A lot of great entreprenurs have part time jobs or contract work but nobody really speaks about this side of things. Get in touch with your local council for advice – I’m lucky to have the amazing Startup Croydon down the road from me.

Jennifer Corcoran

25) Dress for work

I’ve worked from home for nearly ten years. Resist the temptation to work in your jogging bottoms. Dress like you mean business even if it’s a pair of jeans and a smart shirt or t-shirt. If you work from home make sure you have a dedicated space to work in. It really helps to separate your work from home life.

Try and break up your working day with a walk or some exercise or meet a friend for a coffee. Find your tribe, having some virtual or in person cheerleaders is invaluable when you run your business.

Claire Winter

26) Know your worth

Know your worth and then add tax. This means yes, taking the jobs in the early days that you’re not quite sure about, but learning from those too.

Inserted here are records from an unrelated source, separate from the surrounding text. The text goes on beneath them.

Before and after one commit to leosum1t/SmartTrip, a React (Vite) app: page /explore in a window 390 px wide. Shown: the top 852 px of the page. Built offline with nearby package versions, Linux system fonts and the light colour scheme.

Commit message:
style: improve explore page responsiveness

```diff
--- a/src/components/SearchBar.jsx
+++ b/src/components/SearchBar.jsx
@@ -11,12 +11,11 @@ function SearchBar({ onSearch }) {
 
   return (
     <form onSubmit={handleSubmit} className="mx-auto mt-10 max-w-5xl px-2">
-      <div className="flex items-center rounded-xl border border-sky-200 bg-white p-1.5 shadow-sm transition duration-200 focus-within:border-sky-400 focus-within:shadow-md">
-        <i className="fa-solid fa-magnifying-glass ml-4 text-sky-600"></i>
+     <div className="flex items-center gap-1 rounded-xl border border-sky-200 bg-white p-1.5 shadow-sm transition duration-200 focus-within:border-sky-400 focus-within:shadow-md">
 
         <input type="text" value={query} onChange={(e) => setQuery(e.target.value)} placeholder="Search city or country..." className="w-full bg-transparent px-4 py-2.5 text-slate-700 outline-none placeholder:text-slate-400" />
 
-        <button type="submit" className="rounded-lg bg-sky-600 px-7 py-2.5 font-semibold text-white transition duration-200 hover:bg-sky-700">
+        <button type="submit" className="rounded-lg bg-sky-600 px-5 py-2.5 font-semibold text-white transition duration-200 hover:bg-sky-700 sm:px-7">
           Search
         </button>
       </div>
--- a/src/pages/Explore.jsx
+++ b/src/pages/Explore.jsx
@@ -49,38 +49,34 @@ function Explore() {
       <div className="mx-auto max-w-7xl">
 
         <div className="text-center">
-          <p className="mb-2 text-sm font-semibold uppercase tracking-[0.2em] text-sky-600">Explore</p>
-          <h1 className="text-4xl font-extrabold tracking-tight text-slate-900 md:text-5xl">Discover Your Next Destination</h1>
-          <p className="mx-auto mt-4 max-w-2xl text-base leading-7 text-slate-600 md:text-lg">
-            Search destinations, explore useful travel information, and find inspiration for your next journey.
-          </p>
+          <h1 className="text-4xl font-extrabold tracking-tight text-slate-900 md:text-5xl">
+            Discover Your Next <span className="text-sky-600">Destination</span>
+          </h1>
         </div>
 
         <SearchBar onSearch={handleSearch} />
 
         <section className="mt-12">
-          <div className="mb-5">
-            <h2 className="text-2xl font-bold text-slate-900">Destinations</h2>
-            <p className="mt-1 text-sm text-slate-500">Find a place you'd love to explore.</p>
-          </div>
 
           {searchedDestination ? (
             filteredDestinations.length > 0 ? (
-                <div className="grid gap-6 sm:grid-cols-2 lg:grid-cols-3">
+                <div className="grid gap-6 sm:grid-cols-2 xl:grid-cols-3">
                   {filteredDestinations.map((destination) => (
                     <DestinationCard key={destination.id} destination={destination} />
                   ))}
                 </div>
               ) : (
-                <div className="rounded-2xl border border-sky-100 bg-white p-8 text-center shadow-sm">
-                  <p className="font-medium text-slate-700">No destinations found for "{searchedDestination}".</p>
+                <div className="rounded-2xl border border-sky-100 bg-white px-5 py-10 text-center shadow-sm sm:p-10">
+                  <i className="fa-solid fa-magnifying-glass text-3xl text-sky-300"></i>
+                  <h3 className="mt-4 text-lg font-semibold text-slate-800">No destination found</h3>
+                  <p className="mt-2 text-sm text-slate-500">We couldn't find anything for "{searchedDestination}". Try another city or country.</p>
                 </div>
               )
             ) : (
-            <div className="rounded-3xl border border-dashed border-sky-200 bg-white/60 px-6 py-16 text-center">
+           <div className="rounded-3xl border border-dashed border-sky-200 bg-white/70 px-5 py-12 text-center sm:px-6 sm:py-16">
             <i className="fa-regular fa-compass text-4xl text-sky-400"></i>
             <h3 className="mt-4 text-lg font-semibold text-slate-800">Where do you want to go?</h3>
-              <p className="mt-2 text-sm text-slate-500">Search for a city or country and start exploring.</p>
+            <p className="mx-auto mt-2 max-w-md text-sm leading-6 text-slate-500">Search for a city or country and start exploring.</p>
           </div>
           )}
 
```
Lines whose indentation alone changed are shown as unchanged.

Make sure you always get something other than cash out of every single project: testimonial, new methodology, new sign up strategy, whatever it may be.

Olivia Vandyk

27) Have a well thought out website

In this day and age having a online presence is obviously imperative. If your time is limited the most important thing is to have a well thought out website (preferably) or at least a fully populated profile on facebook or LinkedIn.

You need to give your customers the maximum opportunity to find out about your business and contact you or purchase easily. There is no point doing any other digital marketing until you have somewhere to send people.

Claire Icel

28) Say yes to opportunities (especially ones that scare you)

For me it’s about saying yes to opportunities especially the ones that scare you, and not overthinking and talking yourself out of it. Those opportunities are the ones that make a difference to how you feel about yourself and takes your business places you never knew you could go.

Having a support network other than family and friends is also essential and even better to have a coach or mentor that will challenge you to go further!

Gemma Stow

Love to get to know these fabulous women better? Join our free Facebook group for entrepreneurs